As part of Australian Mutual Bank’s commitment to sustainability, we took up the carbon neutrality challenge in 2021. We followed the government’s Climate Active website guidance and we are proud of our carbon neutrality status and that we have materially reduced our emissions.

In order to achieve carbon neutrality we purchased 269 carbon credits, to a value of approximately $7,000, from the NIHT Topaiyo REDD+ Project in December 2022.

The PNG project is accredited by Verra, the world’s leading carbon standard for the voluntary offsets market.

When deciding on the supplier of the carbon credits, Australian Mutual Bank's employee working group decided on a mix of domestic and international offsets. The Papua New Guinea project was chosen as PNG is our closest neighbour and the prevention of deforestation would have a positive impact on economic and social wellbeing of the local communities.
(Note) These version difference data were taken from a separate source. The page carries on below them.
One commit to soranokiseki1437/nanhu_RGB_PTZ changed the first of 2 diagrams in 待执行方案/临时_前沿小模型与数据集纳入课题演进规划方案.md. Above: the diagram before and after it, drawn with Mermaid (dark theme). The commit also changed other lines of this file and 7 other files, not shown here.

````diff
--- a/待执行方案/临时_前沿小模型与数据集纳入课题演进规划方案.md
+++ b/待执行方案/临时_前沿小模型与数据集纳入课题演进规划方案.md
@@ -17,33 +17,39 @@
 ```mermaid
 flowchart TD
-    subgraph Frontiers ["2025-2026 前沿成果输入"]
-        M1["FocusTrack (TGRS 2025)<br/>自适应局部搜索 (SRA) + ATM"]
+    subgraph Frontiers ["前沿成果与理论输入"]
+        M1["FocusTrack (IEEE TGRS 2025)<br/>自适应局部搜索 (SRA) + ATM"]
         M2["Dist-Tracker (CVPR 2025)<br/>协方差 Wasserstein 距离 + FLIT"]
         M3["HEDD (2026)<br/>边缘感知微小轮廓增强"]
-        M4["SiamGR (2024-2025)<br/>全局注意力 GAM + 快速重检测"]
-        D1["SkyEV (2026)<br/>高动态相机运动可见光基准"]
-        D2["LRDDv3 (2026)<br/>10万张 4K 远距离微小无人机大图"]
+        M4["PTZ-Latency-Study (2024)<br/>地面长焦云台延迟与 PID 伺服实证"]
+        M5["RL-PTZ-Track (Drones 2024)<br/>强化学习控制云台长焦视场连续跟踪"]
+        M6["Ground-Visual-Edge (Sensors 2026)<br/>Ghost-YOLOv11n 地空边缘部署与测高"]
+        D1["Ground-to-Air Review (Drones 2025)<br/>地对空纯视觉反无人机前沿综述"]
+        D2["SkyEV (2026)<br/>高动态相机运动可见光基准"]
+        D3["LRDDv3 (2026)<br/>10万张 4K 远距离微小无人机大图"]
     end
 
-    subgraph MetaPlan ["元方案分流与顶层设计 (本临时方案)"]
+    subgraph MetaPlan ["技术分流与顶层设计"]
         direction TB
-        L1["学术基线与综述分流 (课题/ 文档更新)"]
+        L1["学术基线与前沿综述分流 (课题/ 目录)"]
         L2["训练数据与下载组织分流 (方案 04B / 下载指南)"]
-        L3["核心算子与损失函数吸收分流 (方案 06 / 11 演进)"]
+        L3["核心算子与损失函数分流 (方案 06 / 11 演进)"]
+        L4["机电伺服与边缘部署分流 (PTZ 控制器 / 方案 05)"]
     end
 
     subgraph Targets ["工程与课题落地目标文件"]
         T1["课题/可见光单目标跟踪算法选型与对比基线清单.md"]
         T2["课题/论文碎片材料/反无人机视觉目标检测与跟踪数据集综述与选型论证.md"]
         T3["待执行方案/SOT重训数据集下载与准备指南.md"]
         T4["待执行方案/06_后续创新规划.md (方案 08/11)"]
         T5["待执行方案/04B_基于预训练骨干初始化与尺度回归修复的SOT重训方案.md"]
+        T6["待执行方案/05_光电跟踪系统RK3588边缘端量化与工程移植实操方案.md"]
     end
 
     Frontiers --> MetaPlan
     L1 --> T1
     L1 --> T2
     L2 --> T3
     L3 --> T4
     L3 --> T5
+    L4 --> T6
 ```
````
According to the project's website, NIHT Topaiyo REDD+ is an initiative intended to end deforestation from unsustainable logging practices on the island province of New Ireland and works to mitigate the effects of climate change and protect Papua New Guinea’s rich and increasingly threatened biodiversity.

The project contributes to better sanitation, clean energy, educational opportunities and employment for locals of New Ireland, with landowners receiving 56% of profits from the project’s revenue (source: https://www.nihtinc.com).
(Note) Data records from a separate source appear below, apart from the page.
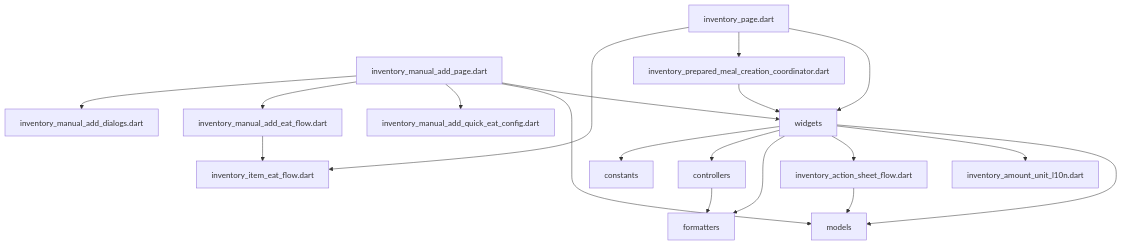
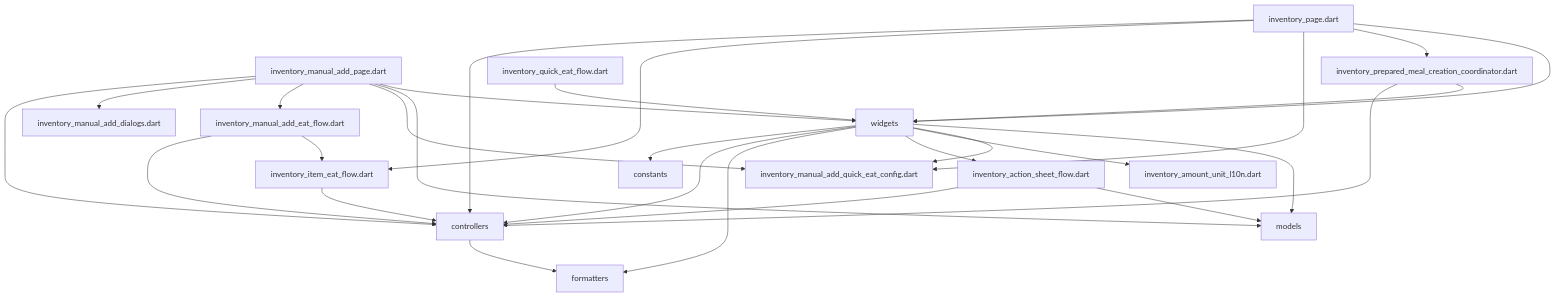
Before and after one commit to repinw/yamt: the diagram in lib/features/inventory/presentation/DEPS.md, drawn with Mermaid. The commit also changed 275 other files, not shown here.

Commit message:
ref(inventory): architecture fixed

````diff
--- a/lib/features/inventory/presentation/DEPS.md
+++ b/lib/features/inventory/presentation/DEPS.md
@@ -6,21 +6,30 @@
 ```mermaid
 flowchart TD;
 controllers-->formatters;
+inventory_action_sheet_flow.dart-->controllers;
 inventory_action_sheet_flow.dart-->models;
+inventory_item_eat_flow.dart-->controllers;
+inventory_manual_add_eat_flow.dart-->controllers;
 inventory_manual_add_eat_flow.dart-->inventory_item_eat_flow.dart;
+inventory_manual_add_page.dart-->controllers;
 inventory_manual_add_page.dart-->inventory_manual_add_dialogs.dart;
 inventory_manual_add_page.dart-->inventory_manual_add_eat_flow.dart;
 inventory_manual_add_page.dart-->inventory_manual_add_quick_eat_config.dart;
 inventory_manual_add_page.dart-->models;
 inventory_manual_add_page.dart-->widgets;
+inventory_page.dart-->controllers;
 inventory_page.dart-->inventory_item_eat_flow.dart;
+inventory_page.dart-->inventory_manual_add_quick_eat_config.dart;
 inventory_page.dart-->inventory_prepared_meal_creation_coordinator.dart;
 inventory_page.dart-->widgets;
+inventory_prepared_meal_creation_coordinator.dart-->controllers;
 inventory_prepared_meal_creation_coordinator.dart-->widgets;
+inventory_quick_eat_flow.dart-->widgets;
 widgets-->constants;
 widgets-->controllers;
 widgets-->formatters;
 widgets-->inventory_action_sheet_flow.dart;
 widgets-->inventory_amount_unit_l10n.dart;
+widgets-->inventory_manual_add_quick_eat_config.dart;
 widgets-->models;
 ```
````
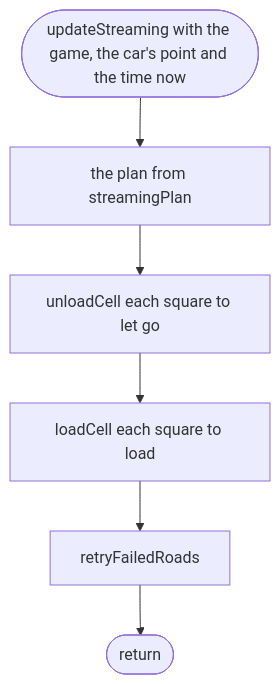
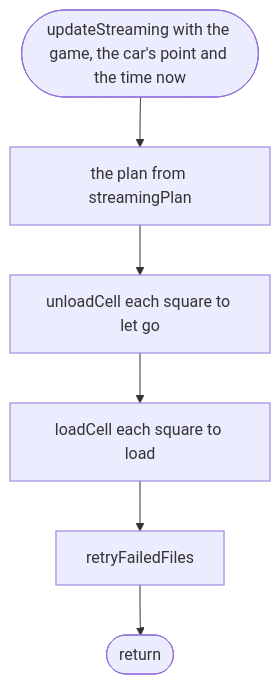
Before and after one commit to NewDara-Star/world-engine: the tenth of 10 diagrams in docs/designs/src/game/streaming.md, drawn with Mermaid. The commit also changed other lines of this file and 306 other files, not shown here.

````diff
--- a/docs/designs/src/game/streaming.md
+++ b/docs/designs/src/game/streaming.md
@@ -109,10 +181,10 @@
 ```mermaid
 flowchart TD
   s(["updateStreaming with the game, the car's point and the time now"])
   a["the plan from streamingPlan"]
   b["unloadCell each square to let go"]
   c["loadCell each square to load"]
-  d["retryFailedRoads"]
+  d["retryFailedFiles"]
   e(["return"])
   s --> a --> b --> c --> d --> e
 ```
````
When initially deciding to participate in the carbon neutrality challenge, Australian Mutual Bank's emissions were calculated and audited. From this initial benchmark, steps to avoid and reduce emissions have been implemented and we have reduced our carbon emissions by 35% in 2022.

Australian Mutual Bank is a relatively low emission emitter and offsets are purchased only for the residual emissions that we are making continuous efforts to reduce. Our aim is to reduce our emissions, not to buy offsets. However, we recognise that the residual emissions that we can’t avoid should be offset.

Australian Mutual Bank is also very disappointed that the PNG project’s integrity is under question, as the purchase of this modest amount of offsets was done in good faith and for a good purpose.

Australian Mutual Bank and other small and medium enterprises must have faith in a carbon offset accreditation system as it would not make sense for us to conduct our own due diligence. We don’t have the internal skills to make such judgements, and we would likely be creating materially more emissions that we would then need to further offset.

Our deeper concern is that mistrust of the carbon offset project accreditation system may cause organisations to not begin their own carbon neutrality pursuit and carbon emission reduction and this would be a poor outcome.

Australian Mutual Bank expects that the Verra carbon offset registry will consider this controversy and take necessary action to ensure the ongoing integrity of the project.

Australian Mutual Bank will continue to monitor this controversy and we will take any necessary actions to ensure that the projects we support align with our sustainability objectives.

Mark Worthington

13 February 2023